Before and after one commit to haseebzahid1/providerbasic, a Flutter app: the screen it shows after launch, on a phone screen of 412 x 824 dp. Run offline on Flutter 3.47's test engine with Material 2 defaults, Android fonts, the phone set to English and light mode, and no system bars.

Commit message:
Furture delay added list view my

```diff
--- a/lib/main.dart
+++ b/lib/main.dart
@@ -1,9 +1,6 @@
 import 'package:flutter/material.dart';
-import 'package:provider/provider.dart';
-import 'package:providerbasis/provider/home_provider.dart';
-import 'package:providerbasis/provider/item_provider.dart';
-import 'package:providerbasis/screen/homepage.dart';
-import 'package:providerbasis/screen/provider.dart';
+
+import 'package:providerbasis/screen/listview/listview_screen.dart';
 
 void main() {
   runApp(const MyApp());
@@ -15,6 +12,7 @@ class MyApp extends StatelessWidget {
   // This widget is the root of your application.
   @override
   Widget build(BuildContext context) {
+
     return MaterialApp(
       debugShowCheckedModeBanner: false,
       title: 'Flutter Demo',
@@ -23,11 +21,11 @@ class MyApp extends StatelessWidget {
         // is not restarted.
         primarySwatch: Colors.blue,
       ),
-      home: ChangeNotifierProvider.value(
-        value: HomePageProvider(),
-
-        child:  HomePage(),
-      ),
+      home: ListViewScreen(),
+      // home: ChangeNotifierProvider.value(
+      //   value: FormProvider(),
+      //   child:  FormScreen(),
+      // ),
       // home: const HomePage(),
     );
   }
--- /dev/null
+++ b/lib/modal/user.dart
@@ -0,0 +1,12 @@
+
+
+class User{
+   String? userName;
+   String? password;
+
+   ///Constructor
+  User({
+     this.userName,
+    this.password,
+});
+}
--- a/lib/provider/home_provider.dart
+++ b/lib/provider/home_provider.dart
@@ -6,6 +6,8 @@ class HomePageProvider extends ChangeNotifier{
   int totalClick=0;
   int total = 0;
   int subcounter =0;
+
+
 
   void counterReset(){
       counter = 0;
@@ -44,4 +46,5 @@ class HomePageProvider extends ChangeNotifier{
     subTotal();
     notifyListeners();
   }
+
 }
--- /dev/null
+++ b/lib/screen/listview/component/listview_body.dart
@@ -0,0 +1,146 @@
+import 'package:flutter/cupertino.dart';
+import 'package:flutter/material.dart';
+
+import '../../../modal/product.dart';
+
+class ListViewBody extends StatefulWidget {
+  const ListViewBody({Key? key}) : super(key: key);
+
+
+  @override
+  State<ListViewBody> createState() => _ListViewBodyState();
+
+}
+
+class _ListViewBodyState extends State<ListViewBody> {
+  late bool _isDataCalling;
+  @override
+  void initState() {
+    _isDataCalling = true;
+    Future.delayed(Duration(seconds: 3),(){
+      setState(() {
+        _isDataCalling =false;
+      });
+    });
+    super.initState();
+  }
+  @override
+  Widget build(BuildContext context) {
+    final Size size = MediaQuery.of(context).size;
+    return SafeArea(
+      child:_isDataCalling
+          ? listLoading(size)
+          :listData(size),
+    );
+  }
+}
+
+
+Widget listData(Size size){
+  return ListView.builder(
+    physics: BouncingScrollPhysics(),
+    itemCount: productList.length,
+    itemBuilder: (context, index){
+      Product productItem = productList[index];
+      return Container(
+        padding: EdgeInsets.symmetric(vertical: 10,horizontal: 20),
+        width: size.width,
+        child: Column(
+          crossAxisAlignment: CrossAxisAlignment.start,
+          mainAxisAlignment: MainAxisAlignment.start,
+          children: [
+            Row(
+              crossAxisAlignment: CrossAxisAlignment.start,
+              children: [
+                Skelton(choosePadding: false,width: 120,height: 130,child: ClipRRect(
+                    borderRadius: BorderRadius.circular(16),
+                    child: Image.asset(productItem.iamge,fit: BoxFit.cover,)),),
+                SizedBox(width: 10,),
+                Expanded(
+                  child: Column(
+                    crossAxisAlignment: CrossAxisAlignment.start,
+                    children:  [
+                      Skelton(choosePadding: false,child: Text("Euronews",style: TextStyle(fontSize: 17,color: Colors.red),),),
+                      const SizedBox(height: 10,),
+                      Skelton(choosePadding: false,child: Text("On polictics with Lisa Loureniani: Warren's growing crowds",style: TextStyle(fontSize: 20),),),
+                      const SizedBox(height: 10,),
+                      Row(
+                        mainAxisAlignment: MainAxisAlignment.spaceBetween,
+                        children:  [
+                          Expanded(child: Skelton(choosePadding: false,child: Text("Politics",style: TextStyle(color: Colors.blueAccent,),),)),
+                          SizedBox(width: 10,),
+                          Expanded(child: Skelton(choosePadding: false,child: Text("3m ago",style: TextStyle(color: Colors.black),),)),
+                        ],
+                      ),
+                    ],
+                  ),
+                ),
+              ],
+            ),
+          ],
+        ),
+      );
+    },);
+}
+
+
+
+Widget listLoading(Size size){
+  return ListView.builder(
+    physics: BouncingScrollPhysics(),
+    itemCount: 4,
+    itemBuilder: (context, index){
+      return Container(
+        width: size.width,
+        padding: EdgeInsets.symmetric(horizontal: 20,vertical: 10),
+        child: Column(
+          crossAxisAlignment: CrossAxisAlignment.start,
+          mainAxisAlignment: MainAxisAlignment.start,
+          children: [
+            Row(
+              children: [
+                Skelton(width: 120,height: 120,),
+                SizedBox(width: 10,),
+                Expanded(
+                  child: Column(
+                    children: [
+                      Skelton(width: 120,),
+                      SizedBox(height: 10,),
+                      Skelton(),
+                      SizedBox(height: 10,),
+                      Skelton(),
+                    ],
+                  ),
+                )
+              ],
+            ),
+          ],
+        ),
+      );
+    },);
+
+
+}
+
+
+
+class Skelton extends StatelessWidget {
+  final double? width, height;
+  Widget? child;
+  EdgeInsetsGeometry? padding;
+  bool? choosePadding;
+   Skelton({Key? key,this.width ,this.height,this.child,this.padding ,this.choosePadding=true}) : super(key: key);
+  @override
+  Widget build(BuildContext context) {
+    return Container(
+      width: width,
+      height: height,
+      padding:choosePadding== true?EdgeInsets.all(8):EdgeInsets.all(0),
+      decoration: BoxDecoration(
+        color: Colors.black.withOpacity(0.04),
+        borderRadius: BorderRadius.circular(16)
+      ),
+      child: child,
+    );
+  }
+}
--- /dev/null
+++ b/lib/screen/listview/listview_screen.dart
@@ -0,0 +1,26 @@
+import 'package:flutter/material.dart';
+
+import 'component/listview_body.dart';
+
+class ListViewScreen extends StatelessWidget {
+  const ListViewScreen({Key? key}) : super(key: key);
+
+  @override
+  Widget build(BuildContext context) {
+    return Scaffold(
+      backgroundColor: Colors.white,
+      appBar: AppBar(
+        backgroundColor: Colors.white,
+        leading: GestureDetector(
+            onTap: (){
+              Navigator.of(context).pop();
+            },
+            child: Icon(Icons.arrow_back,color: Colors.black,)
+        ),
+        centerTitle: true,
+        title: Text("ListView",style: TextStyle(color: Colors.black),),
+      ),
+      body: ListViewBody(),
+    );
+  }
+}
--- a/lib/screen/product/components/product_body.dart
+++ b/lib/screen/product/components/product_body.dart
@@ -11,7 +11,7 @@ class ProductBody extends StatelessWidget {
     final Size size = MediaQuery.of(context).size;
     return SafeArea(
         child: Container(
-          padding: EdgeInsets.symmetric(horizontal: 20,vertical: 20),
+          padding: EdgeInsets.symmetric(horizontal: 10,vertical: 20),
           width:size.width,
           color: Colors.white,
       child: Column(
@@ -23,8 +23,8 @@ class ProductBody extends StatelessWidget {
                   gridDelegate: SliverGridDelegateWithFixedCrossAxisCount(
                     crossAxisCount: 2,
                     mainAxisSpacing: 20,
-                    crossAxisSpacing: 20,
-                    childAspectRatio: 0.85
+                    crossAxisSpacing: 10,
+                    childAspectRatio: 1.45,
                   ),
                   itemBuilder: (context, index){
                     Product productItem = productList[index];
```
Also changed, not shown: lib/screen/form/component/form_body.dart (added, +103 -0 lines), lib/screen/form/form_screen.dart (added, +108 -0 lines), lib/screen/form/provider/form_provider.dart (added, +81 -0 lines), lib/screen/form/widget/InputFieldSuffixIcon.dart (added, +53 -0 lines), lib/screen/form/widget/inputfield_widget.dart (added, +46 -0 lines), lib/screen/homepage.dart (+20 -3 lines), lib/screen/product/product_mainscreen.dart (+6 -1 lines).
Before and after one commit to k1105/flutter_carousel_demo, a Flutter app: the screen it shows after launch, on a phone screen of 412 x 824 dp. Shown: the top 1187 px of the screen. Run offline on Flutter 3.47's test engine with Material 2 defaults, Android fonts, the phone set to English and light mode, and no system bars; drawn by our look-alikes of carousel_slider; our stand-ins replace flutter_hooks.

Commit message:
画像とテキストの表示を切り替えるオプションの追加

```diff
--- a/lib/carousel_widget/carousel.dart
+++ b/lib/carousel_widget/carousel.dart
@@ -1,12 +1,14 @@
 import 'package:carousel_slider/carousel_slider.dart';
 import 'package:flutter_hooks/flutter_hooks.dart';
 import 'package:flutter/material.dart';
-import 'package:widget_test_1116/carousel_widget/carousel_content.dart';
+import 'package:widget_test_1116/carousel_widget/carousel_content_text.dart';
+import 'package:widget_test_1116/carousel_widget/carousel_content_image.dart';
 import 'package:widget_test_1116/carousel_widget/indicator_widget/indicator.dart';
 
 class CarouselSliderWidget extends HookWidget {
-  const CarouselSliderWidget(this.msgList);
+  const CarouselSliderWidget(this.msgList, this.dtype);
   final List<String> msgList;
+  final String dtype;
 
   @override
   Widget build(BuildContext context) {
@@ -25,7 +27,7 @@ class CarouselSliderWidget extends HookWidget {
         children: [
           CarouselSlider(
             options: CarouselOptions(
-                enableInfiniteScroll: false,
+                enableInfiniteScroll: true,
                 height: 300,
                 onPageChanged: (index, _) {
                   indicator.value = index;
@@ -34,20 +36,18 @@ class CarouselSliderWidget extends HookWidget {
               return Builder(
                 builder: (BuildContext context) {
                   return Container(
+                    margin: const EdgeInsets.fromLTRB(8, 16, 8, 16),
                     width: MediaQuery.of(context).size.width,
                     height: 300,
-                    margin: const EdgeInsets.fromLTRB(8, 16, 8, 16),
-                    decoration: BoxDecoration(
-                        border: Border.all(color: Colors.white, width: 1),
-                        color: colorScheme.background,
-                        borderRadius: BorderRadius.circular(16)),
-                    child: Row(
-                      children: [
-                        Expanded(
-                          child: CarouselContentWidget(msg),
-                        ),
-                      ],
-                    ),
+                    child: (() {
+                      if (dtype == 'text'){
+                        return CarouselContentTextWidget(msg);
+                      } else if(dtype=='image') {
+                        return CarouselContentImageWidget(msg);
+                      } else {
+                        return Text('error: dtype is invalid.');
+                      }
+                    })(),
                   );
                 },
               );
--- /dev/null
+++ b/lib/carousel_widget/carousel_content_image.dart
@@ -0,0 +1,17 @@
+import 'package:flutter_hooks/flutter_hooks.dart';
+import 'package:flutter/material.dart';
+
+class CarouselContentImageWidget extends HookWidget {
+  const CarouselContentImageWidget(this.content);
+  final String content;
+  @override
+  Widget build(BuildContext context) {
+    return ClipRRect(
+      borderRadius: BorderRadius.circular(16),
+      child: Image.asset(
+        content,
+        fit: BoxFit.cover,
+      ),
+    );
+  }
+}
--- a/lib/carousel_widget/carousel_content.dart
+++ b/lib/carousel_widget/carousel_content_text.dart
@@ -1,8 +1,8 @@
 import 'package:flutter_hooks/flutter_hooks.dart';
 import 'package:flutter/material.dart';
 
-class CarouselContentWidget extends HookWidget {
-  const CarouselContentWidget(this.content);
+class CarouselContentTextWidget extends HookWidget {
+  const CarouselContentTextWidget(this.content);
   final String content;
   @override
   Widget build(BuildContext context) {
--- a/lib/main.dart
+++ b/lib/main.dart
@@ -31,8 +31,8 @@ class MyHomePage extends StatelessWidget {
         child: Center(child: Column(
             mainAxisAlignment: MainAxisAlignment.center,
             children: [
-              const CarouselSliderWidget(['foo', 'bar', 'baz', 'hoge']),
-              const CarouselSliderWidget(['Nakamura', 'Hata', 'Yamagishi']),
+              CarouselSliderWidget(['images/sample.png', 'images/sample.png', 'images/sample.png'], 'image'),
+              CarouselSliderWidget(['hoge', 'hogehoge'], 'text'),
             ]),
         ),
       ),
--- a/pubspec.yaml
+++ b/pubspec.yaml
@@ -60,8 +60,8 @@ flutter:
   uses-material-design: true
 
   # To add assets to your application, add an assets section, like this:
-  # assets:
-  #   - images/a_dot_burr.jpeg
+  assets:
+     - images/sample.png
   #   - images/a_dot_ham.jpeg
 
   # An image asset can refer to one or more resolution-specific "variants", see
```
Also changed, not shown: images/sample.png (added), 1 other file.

☆ ☆ ☆ ☆

**Task description**
Check every line of the data, and copy the ones that contain "CarouselSliderWidget".

**Exercise answer**
 class CarouselSliderWidget extends HookWidget {
-  const CarouselSliderWidget(this.msgList);
+  const CarouselSliderWidget(this.msgList, this.dtype);
@@ -25,7 +27,7 @@ class CarouselSliderWidget extends HookWidget {
@@ -34,20 +36,18 @@ class CarouselSliderWidget extends HookWidget {
-              const CarouselSliderWidget(['foo', 'bar', 'baz', 'hoge']),
-              const CarouselSliderWidget(['Nakamura', 'Hata', 'Yamagishi']),
+              CarouselSliderWidget(['images/sample.png', 'images/sample.png', 'images/sample.png'], 'image'),
+              CarouselSliderWidget(['hoge', 'hogehoge'], 'text'),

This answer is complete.